▶ [PROBLEM REQUIREMENTS]: Whenever a line in the entries below contains the string "trên", copy that line.

======

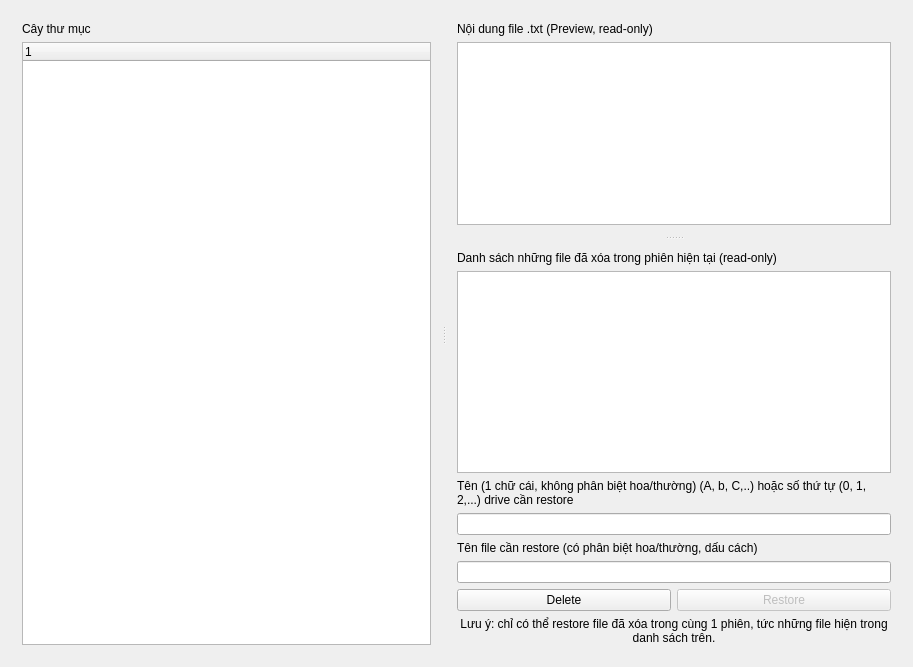
Qt form Qt_GUI.ui (m0nters/OS_HCMUS_Lab02-Partition_detection_GUI) before a commit.
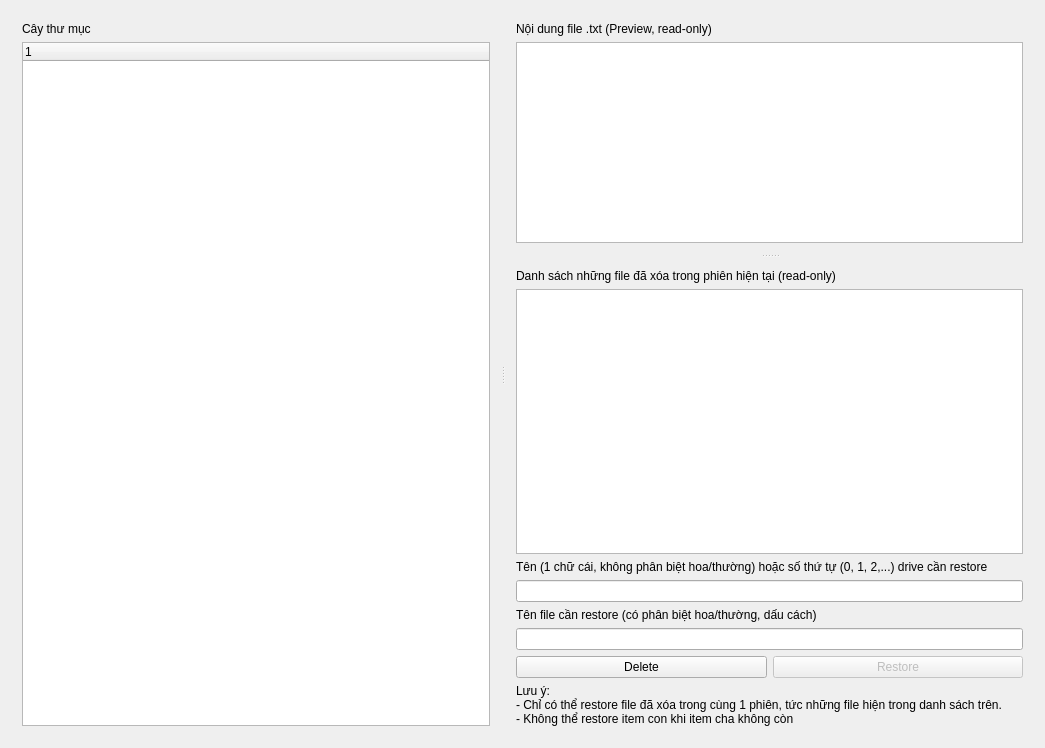
The same form after that commit.

Diff of the .ui file:
```diff
--- a/Qt_GUI.ui
+++ b/Qt_GUI.ui
@@ -6,8 +6,8 @@
    <rect>
     <x>0</x>
     <y>0</y>
-    <width>913</width>
-    <height>667</height>
+    <width>1045</width>
+    <height>748</height>
    </rect>
   </property>
   <property name="windowTitle">
@@ -124,7 +124,7 @@
                <item>
                 <widget class="QLabel" name="drive_input_label">
                  <property name="text">
-                  <string>Tên (1 chữ cái, không phân biệt hoa/thường) (A, b, C,..) hoặc số thứ tự (0, 1, 2,...) drive cần restore</string>
+                  <string>Tên (1 chữ cái, không phân biệt hoa/thường) hoặc số thứ tự (0, 1, 2,...) drive cần restore</string>
                  </property>
                  <property name="wordWrap">
                   <bool>true</bool>
@@ -187,10 +187,12 @@
          <item>
           <widget class="QLabel" name="notice_sign">
            <property name="text">
-            <string>Lưu ý: chỉ có thể restore file đã xóa trong cùng 1 phiên, tức những file hiện trong danh sách trên.</string>
+            <string>Lưu ý: 
+- Chỉ có thể restore file đã xóa trong cùng 1 phiên, tức những file hiện trong danh sách trên.
+- Không thể restore item con khi item cha không còn</string>
            </property>
            <property name="alignment">
-            <set>Qt::AlignmentFlag::AlignCenter</set>
+            <set>Qt::AlignmentFlag::AlignLeading|Qt::AlignmentFlag::AlignLeft|Qt::AlignmentFlag::AlignVCenter</set>
            </property>
            <property name="wordWrap">
             <bool>true</bool>
```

======

▶ [FINAL ANSWER]:
-            <string>Lưu ý: chỉ có thể restore file đã xóa trong cùng 1 phiên, tức những file hiện trong danh sách trên.</string>
+- Chỉ có thể restore file đã xóa trong cùng 1 phiên, tức những file hiện trong danh sách trên.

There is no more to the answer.